Familiar territory for Nina Allan. Another book dealing with a kidnapping, or missing woman.
This one had a stronger feminist slant than The Rift, and I felt that the male characters were too two-dimensional, even by the standards of that agenda. The first segment of the book, dealing heavily with the enhanced dog races, was the most interesting to me. The other several sections dealt with troubled characters whose lives intersected tangentially, while touching on world building elements. It was all very subtle and lacking in plot after 200 pages or so. The depth of character development was only middling in my opinion, rarely progressing past a few dalliances with bisexuality and racial themes, family, friendship, rape, and incest – all motifs explored by Allan elsewhere and with more poignancy. Overall, the elements worked well, but I tired of the same bitter tone dispensed throughout, the darkness layered on thick, the slightly jaded and irresponsible attitudes of the characters’ viewpoints. The writing was not polished – I constantly noticed extra words – but I think she deliberately tweaked the narration to give it voice. There is a great deal of voice, many Britishisms, but not much concision. It is a laid-back telling of a gruesome series of events, involving despicable male characters in a pseudo-futuristic setting. The backdrop provides ample atmosphere, but by the time I got to the Maree section, the reiteration of the empathic powers, roping in the dog races, the backstories, the whales, and the other empaths, I got annoyed by the whole concept. Empathy, I get it.

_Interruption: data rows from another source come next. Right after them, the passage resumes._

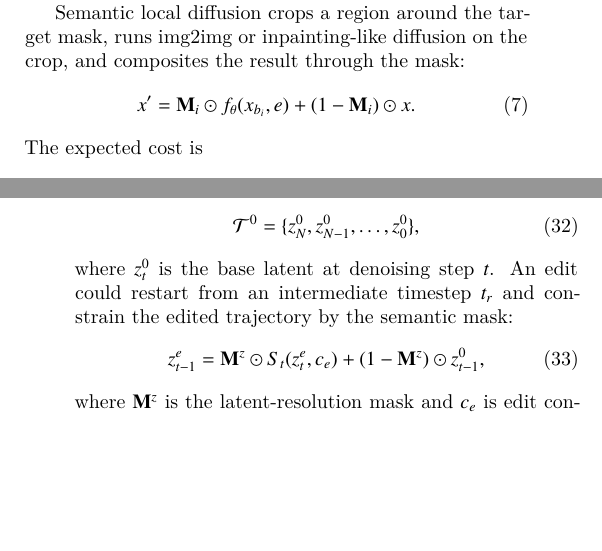
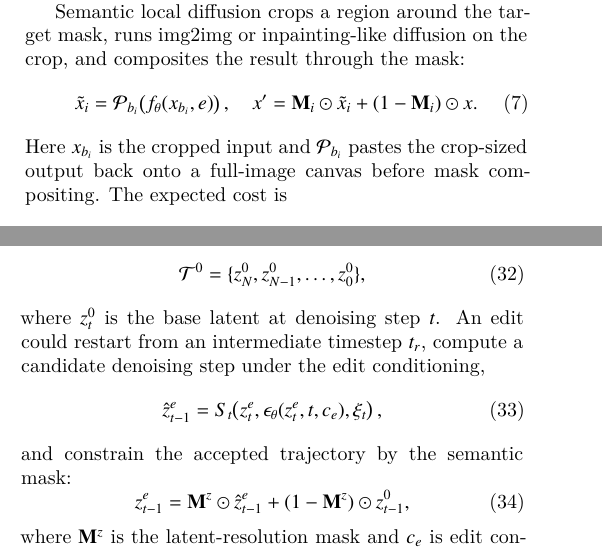
Before and after one commit to steliosot/semantic-layer-workflows-fgcs, a LaTeX paper (paper/main.tex): two parts of the columns of pages 3 and 15 of 18, joined at a grey line, cut so that both start at the same text, the shorter picture padded with empty space. The pictures show the PDF file paper/main.pdf that the author committed with the source.

Commit message:
Clarify manuscript math

```diff
--- a/paper/main.tex
+++ b/paper/main.tex
@@ -155,9 +155,11 @@ where \(C_{\theta}\) is the model cost at resolution \(H \times W\).
 
 \textbf{Semantic local diffusion} crops a region around the target mask, runs img2img or inpainting-like diffusion on the crop, and composites the result through the mask:
 \begin{equation}
-    x' = \mask_i \odot f_{\theta}(x_{b_i}, e) + (1-\mask_i)\odot x.
+    \tilde{x}_i = \mathcal{P}_{b_i}\!\left(f_{\theta}(x_{b_i}, e)\right),
+    \quad
+    x' = \mask_i \odot \tilde{x}_i + (1-\mask_i)\odot x.
 \end{equation}
-The expected cost is
+Here \(x_{b_i}\) is the cropped input and \(\mathcal{P}_{b_i}\) pastes the crop-sized output back onto a full-image canvas before mask compositing. The expected cost is
 \begin{equation}
     T_{\mathrm{local}} \approx T_{\mathrm{det}} + \sum_{t=1}^{N_i} C_{\theta}(h_i,w_i,t) + T_{\mathrm{comp}},
 \end{equation}
@@ -948,11 +952,17 @@ The current implementation caches image-space layers, masks, crops, and versions
 \begin{equation}
     \mathcal{T}^{0} = \{z^{0}_{N},z^{0}_{N-1},\ldots,z^{0}_{0}\},
 \end{equation}
-where \(z^{0}_{t}\) is the base latent at denoising step \(t\). An edit could restart from an intermediate timestep \(t_r\) and constrain the edited trajectory by the semantic mask:
+where \(z^{0}_{t}\) is the base latent at denoising step \(t\). An edit could restart from an intermediate timestep \(t_r\), compute a candidate denoising step under the edit conditioning,
+\begin{equation}
+    \hat{z}^{e}_{t-1}
+    =
+    S_t\!\left(z^{e}_{t}, \epsilon_\theta(z^{e}_{t},t,c_e), \xi_t\right),
+\end{equation}
+and constrain the accepted trajectory by the semantic mask:
 \begin{equation}
     z^{e}_{t-1}
     =
-    \mask^{z}\odot S_t(z^{e}_{t}, c_e)
+    \mask^{z}\odot \hat{z}^{e}_{t-1}
     +
     (1-\mask^{z})\odot z^{0}_{t-1},
 \end{equation}
```
Also changed, not shown: CHECKSUMS.txt (+1 -1 lines), paper/main.pdf, paper/semantic_layer_workflows_fgcs_draft.pdf, paper/main.tex (21 more changed lines).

Still recommended for fans of soft s-f. For some reason, the blurbs call it hard s-f. There’s not enough science to call it that. It’s again about relationships, though The Rift is a better place to start.